(Before-and-after page screenshots)
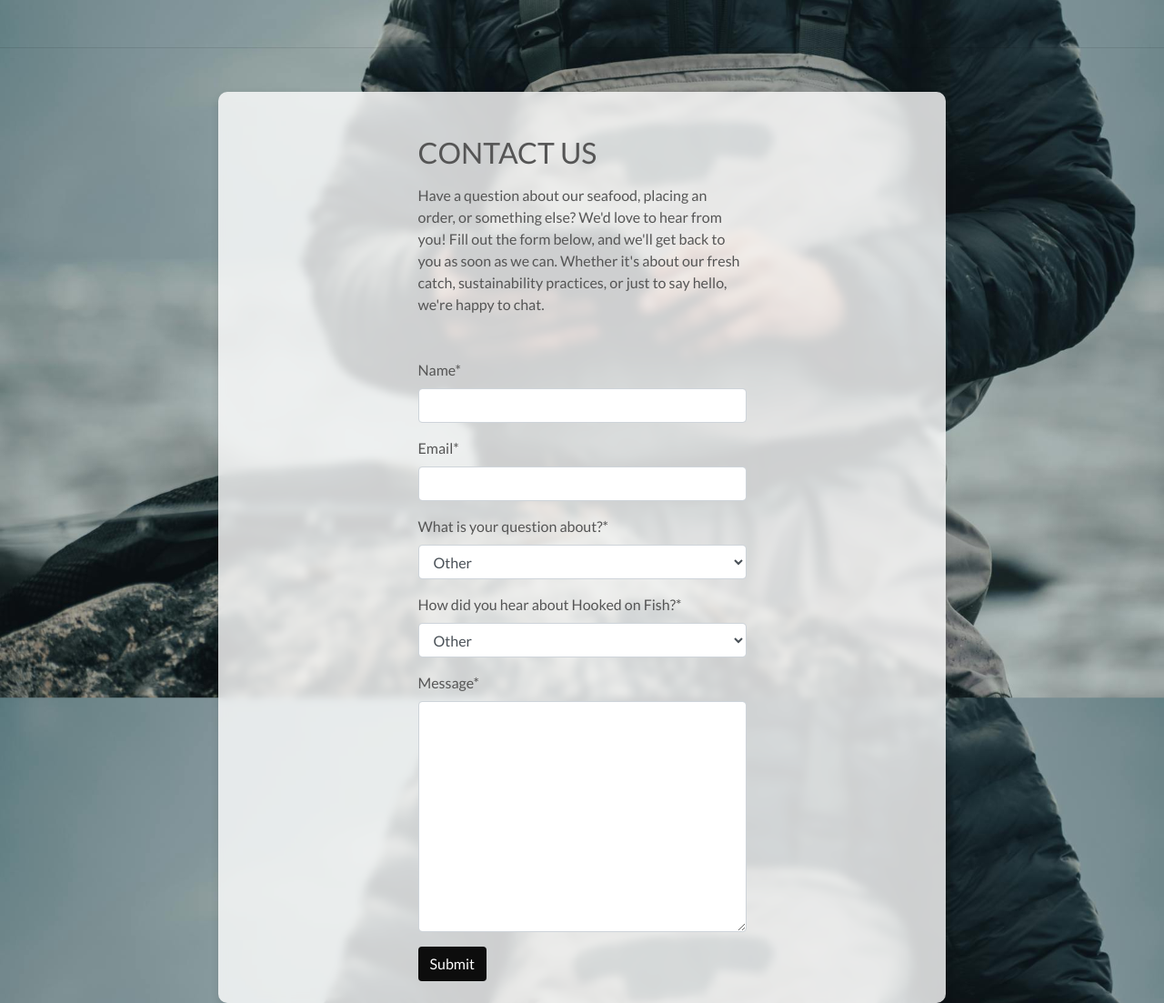
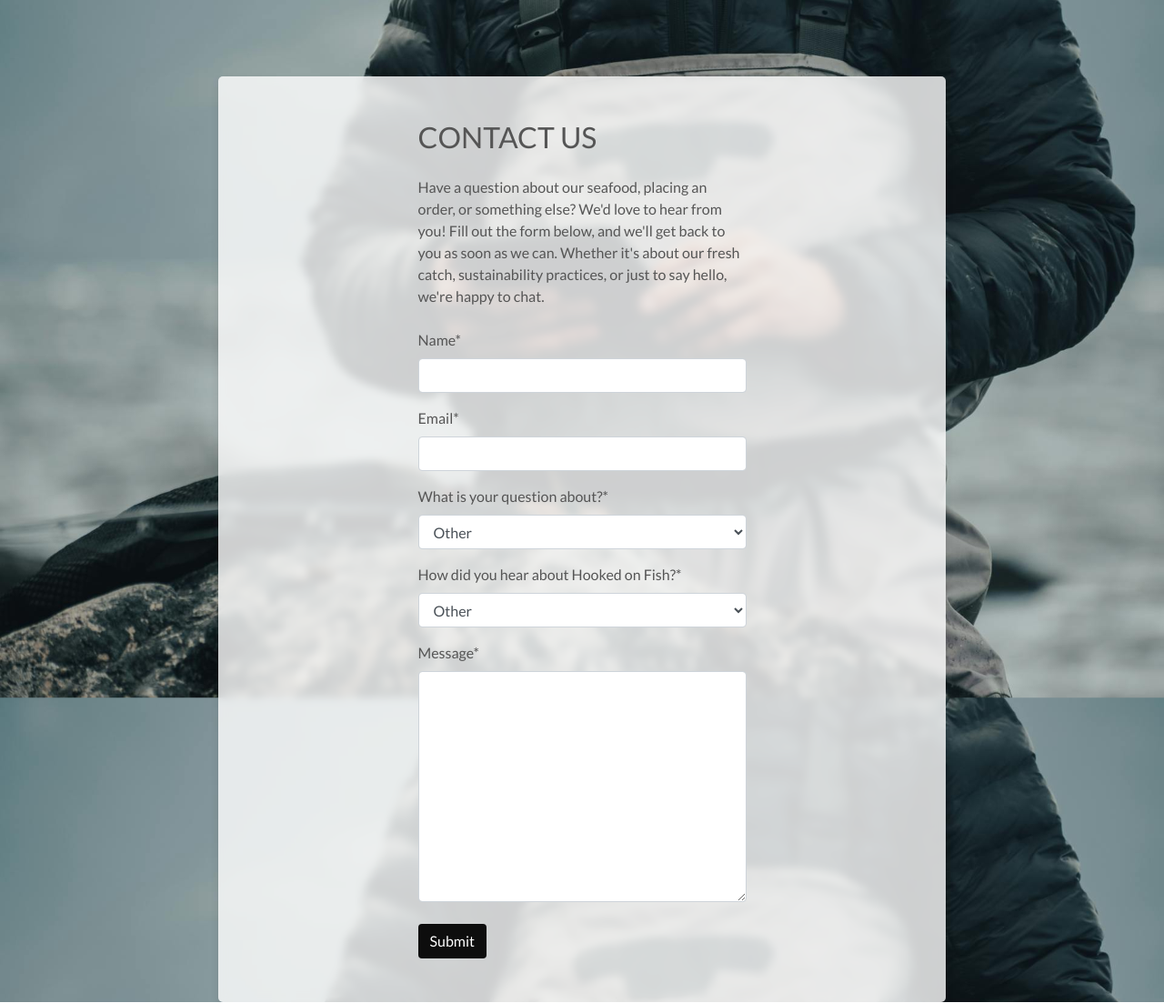
Before and after one commit to LemmenAid/hooked-on-fish, a Django app: page /contact/ in a window 1280 px wide. Shown: the part 128-1231 px from the top of the page at 91% size. Run offline with Django 3.2, Linux system fonts and the light colour scheme; data that the repository does not hold is empty; some libraries are stand-ins or nearby versions.

Commit message:
Add custom css for contact form

```diff
--- a/contact/templates/contact/contact.html
+++ b/contact/templates/contact/contact.html
@@ -11,25 +11,24 @@
 {% endblock %}
 
 {% block content %}
-
-    <hr>
         <div class="container mt-5">
             <div class="contact-form-container p-4">
                 <!-- Content -->
                 <div class="row justify-content-center">
                     <div class="col-12 col-md-6 mt-4">
-                    <h2 class="h2-contact mb-3">CONTACT US</h2>
-                    <p class="mb-5">Have a question about our seafood, placing an order,
-                                    or something else? We'd love to hear from you!
-                                    Fill out the form below, and we'll get back to you as soon as we can.
-                                    Whether it's about our fresh catch, sustainability practices,
-                                    or just to say hello, we're happy to chat.</p>
-
+                    <h2 class="h2-contact mb-4">CONTACT US</h2>
+                    <p class="mb-4">
+                        Have a question about our seafood, placing an order,
+                        or something else? We'd love to hear from you!
+                        Fill out the form below, and we'll get back to you as soon as we can.
+                        Whether it's about our fresh catch, sustainability practices,
+                        or just to say hello, we're happy to chat.
+                    </p>
                     <!-- contact form -->
                     <form method="post">
                         {{ contact_form | crispy }}
                         {% csrf_token %}
-                        <button class="btn btn-black" type="submit">Submit</button>
+                        <button class="btn btn-black mt-2 mb-4" type="submit">Submit</button>
                     </form>
                     </div>
                 </div>
--- a/static/css/base.css
+++ b/static/css/base.css
@@ -142,8 +142,7 @@ body {
 
 .contact-form-container {
     background: #ffffffcc;
-    padding: 20px;
-    border-radius: 10px;
+    border-radius: 5px;
     box-shadow: 0px 4px 10px rgba(0, 0, 0, 0.1);
     backdrop-filter: blur(5px);
     max-width: 800px;
--- a/templates/includes/main-nav.html
+++ b/templates/includes/main-nav.html
@@ -37,7 +37,7 @@
                 Contact Us
             </a>
             <div class="dropdown-menu border-0" aria-labelledby="specials-link">
-                <a href="" class="dropdown-item">Get in Touch</a>
+                <a href="{% url 'contact' %}" class="dropdown-item">Get in Touch</a>
             </div>
         </li>
     </ul>
```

* About this task *
Give back an exact reproduction of the entries, with all pictures excluded.

* Exercise output *
Before and after one commit to LemmenAid/hooked-on-fish, a Django app: page /contact/ in a window 1280 px wide. Shown: the part 128-1231 px from the top of the page at 91% size. Run offline with Django 3.2, Linux system fonts and the light colour scheme; data that the repository does not hold is empty; some libraries are stand-ins or nearby versions.

Commit message:
Add custom css for contact form

```diff
--- a/contact/templates/contact/contact.html
+++ b/contact/templates/contact/contact.html
@@ -11,25 +11,24 @@
 {% endblock %}
 
 {% block content %}
-
-    <hr>
         <div class="container mt-5">
             <div class="contact-form-container p-4">
                 <!-- Content -->
                 <div class="row justify-content-center">
                     <div class="col-12 col-md-6 mt-4">
-                    <h2 class="h2-contact mb-3">CONTACT US</h2>
-                    <p class="mb-5">Have a question about our seafood, placing an order,
-                                    or something else? We'd love to hear from you!
-                                    Fill out the form below, and we'll get back to you as soon as we can.
-                                    Whether it's about our fresh catch, sustainability practices,
-                                    or just to say hello, we're happy to chat.</p>
-
+                    <h2 class="h2-contact mb-4">CONTACT US</h2>
+                    <p class="mb-4">
+                        Have a question about our seafood, placing an order,
+                        or something else? We'd love to hear from you!
+                        Fill out the form below, and we'll get back to you as soon as we can.
+                        Whether it's about our fresh catch, sustainability practices,
+                        or just to say hello, we're happy to chat.
+                    </p>
                     <!-- contact form -->
                     <form method="post">
                         {{ contact_form | crispy }}
                         {% csrf_token %}
-                        <button class="btn btn-black" type="submit">Submit</button>
+                        <button class="btn btn-black mt-2 mb-4" type="submit">Submit</button>
                     </form>
                     </div>
                 </div>
--- a/static/css/base.css
+++ b/static/css/base.css
@@ -142,8 +142,7 @@ body {
 
 .contact-form-container {
     background: #ffffffcc;
-    padding: 20px;
-    border-radius: 10px;
+    border-radius: 5px;
     box-shadow: 0px 4px 10px rgba(0, 0, 0, 0.1);
     backdrop-filter: blur(5px);
     max-width: 800px;
--- a/templates/includes/main-nav.html
+++ b/templates/includes/main-nav.html
@@ -37,7 +37,7 @@
                 Contact Us
             </a>
             <div class="dropdown-menu border-0" aria-labelledby="specials-link">
-                <a href="" class="dropdown-item">Get in Touch</a>
+                <a href="{% url 'contact' %}" class="dropdown-item">Get in Touch</a>
             </div>
         </li>
     </ul>
```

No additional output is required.